§ 1 Clause 1, page 2, line 40, leave out "under the age of 16 years".
§ 2 Page 2, line 41, after "offence", insert "if that step-child is either under the age of 21 or has at any time before attaining the age of 18 lived in the same household and been treated as a child of his or her family.".
§ 3 Page 3, line 2, leave out "16" and insert "21".
§ Lord Wilson of Langside
My Lords', with the leave of the House, I beg to move that this House do agree with the Commons in their Amendments Nos. 1, 2 and 3 en bloc. The amendments amend Clause 1. The Bill, when it left your Lordships' House, inserted a new section into the Sexual Offences (Scotland) Act 1976. That was Section 2B. The section makes it an offence for any step-parent to have sexual relations with his or her step-child under the age of 16. The effect of the poposed amendments, with which I ask your Lordships to agree, is to constitute the offence where the step-child is under 21 or has at any time before the age of 18 lived in the same household and been treated as a child of the step-parent's family. The amendments are obviously designed to bring the Bill into line with the Marriage (Prohibited Degrees of Relationship) Act 1986.

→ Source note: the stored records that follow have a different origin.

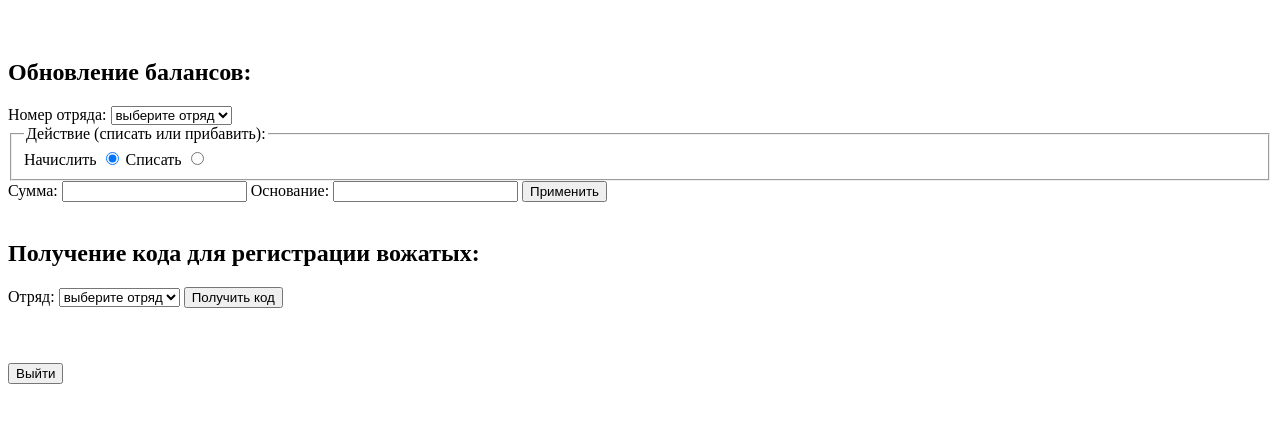
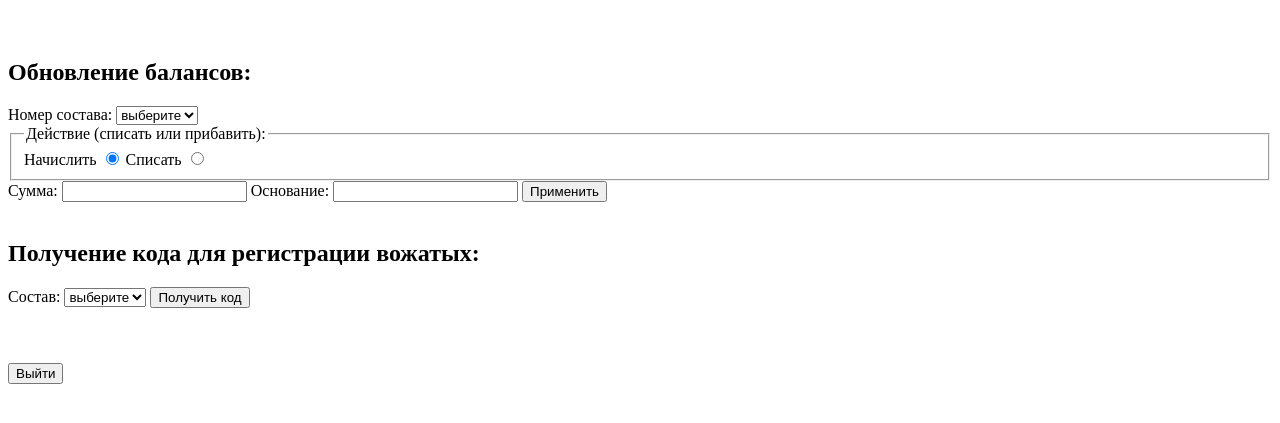
Before and after one commit to rufus20145/drugba-metro, a FastAPI app: template templates/profile/admin.html in a window 1280 px wide. Shown: the top 423 px of the page. Run offline with FastAPI, Linux system fonts and the light colour scheme; the template is opened without the code that fills it, so the values that code supplies are empty.

Commit message:
Обновлены страницы в соответствии со словарём смены, а также удалено лишнее изменение видимости блоков, которое ни на что не влияло.

```diff
--- a/templates/bought-stations.html
+++ b/templates/bought-stations.html
@@ -18,7 +18,7 @@
         <tr>
           <td>{{ station.line.number }}</td>
           <td>{{ station.name }}</td>
-          <td>{{ station.owner_id }} отряд</td>
+          <td>{{ station.owner_id }} состав</td>
         </tr>
       {% endfor %}
     </table>
--- a/templates/index.html
+++ b/templates/index.html
@@ -58,7 +58,7 @@
     <h2 style="margin-bottom: 40px;">Балансы составов</h2>
     <table class="ta-center tab-center" border="1" style="margin-bottom: 80px;">
       <tr>
-        <th style="font-size: 150%;">Отряд</th>
+        <th style="font-size: 150%;">Состав</th>
         <th style="font-size: 150%;">Баланс</th>
       </tr>
       {% for squad in squads %}
--- a/templates/line.html
+++ b/templates/line.html
@@ -20,7 +20,7 @@
         <tr>
           <td>{{ station.name }}</td>
           {% if station.owner_id %}
-            <td>{{ station.owner_id }} отряд</td>
+            <td>{{ station.owner_id }} состав</td>
           {% else %}
             <td>
               <i>Пока не куплена</i>
--- a/templates/login.html
+++ b/templates/login.html
@@ -21,7 +21,6 @@
               location.href = '/profile'
             } else if (xhr.status == 401) {
               var errorField = document.getElementById('errorField')
-              errorField.style.display = 'block'
               errorField.style.color = 'red'
               errorField.innerHTML = JSON.parse(xhr.responseText).message
             }
@@ -44,7 +43,7 @@
       <br />
       <input type="submit" value="Войти" />
     </form>
-    <div id="errorField" style="display: none;"></div>
+    <div id="errorField"></div>
 
     <a href="/register"><button>Зарегистрироваться</button></a>
   </body>
--- a/templates/profile/admin.html
+++ b/templates/profile/admin.html
@@ -27,15 +27,12 @@
           if (xhr.readyState === XMLHttpRequest.DONE) {
             var resp = JSON.parse(xhr.responseText)
             if (xhr.status == 201) {
-              messageField.style.display = 'block'
               messageField.style.color = 'green'
               messageField.innerHTML = resp.message
             } else if (xhr.status == 400 || xhr.status == 403) {
-              messageField.style.display = 'block'
               messageField.style.color = 'red'
               messageField.innerHTML = resp.message
             } else {
-              messageField.style.display = 'block'
               messageField.style.color = 'red'
               messageField.innerHTML = 'Неизвестная ошибка, обратитесь к администратору'
             }
@@ -55,15 +52,12 @@
           if (xhr.readyState === XMLHttpRequest.DONE) {
             var resp = JSON.parse(xhr.responseText)
             if (xhr.status == 201) {
-              messageField.style.display = 'block'
               messageField.style.color = 'green'
               messageField.innerHTML = resp.message
             } else if (xhr.status == 400 || xhr.status == 403) {
-              messageField.style.display = 'block'
               messageField.style.color = 'red'
               messageField.innerHTML = resp.message
             } else {
-              messageField.style.display = 'block'
               messageField.style.color = 'red'
               messageField.innerHTML = 'Неизвестная ошибка, обратитесь к администратору'
             }
@@ -75,9 +69,9 @@
 
     <h2>Обновление балансов:</h2>
     <form name="addBalance" onsubmit="adBalance()">
-      <label for="addSquad">Номер отряда:</label>
+      <label for="addSquad">Номер состава:</label>
       <select name="squad_id" id="addSquad" required>
-        <option hidden disabled selected value="">выберите отряд</option>
+        <option hidden disabled selected value="">выберите</option>
         {% for squad in squads %}
           <option value="{{ squad.id }}">{{ squad.number }}</option>
         {% endfor %}
@@ -103,9 +97,9 @@
     <br />
     <h2>Получение кода для регистрации вожатых:</h2>
     <form name="getCodeForm" onsubmit="getCode()">
-      <label for="squad_id">Отряд:</label>
+      <label for="squad_id">Состав:</label>
       <select name="squad_id" id="squad_id" required>
-        <option hidden disabled selected value="">выберите отряд</option>
+        <option hidden disabled selected value="">выберите</option>
         {% for squad in squads %}
           <option value="{{ squad.id }}">{{ squad.number }}</option>
         {% endfor %}
--- a/templates/register.html
+++ b/templates/register.html
@@ -22,7 +22,6 @@
               location.href = '/profile'
             } else if (xhr.status == 400 || xhr.status == 501) {
               var errorField = document.getElementById('errorField')
-              errorField.style.display = 'block'
               errorField.style.color = 'red'
               errorField.innerHTML = JSON.parse(xhr.responseText).message
             }
@@ -64,7 +63,7 @@
       <br />
       <input type="submit" value="Зарегистрироваться" />
     </form>
-    <div id="errorField" style="display: none;"></div>
+    <div id="errorField"></div>
 
     <a href="/login"><button>Войти</button></a>
   </body>
```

I can appreciate and understand the concern felt about this aspect of the Bill as it originally stood. However, I should certainly have preferred the Bill as it stood. The amendments proceed, I believe, from a perhaps inadequate appreciation of the social and legal implications of this measure. I can see that without offence. Indeed, my first thought, when I originally looked at the matter, was to make the age in this context that of 21. The danger of the change is that relationships may be criminalised that should not be so treated.
As the matter now stands, the Lord Advocate will have to keep a watchful eye on the working of the Bill in this context because the offence can carry a sentence of life imprisonment. 1 shall not weary your Lordships during the dinner hour by repeating some examples that were touched upon during the debates that took place as the Bill was going through your Lordships' House—the dangers and the undesirability of criminalising certain relationships that should not be so treated. I am sure that all your Lordships can imagine human situations that should not be regarded as criminal developing in this context. I say no more, however, except to ask your Lordships to agree to the amendments.
§ Moved, That this House do agree with the Commons in the said amendments.—(Lord Wilson of Langside.)
§ Lord Skelmersdale
My Lords, I beg to move that the House do now adjourn during pleasure until eight o'clock.
§ [The Sitting was suspended from 7.4 p.m. until 8 p.m.]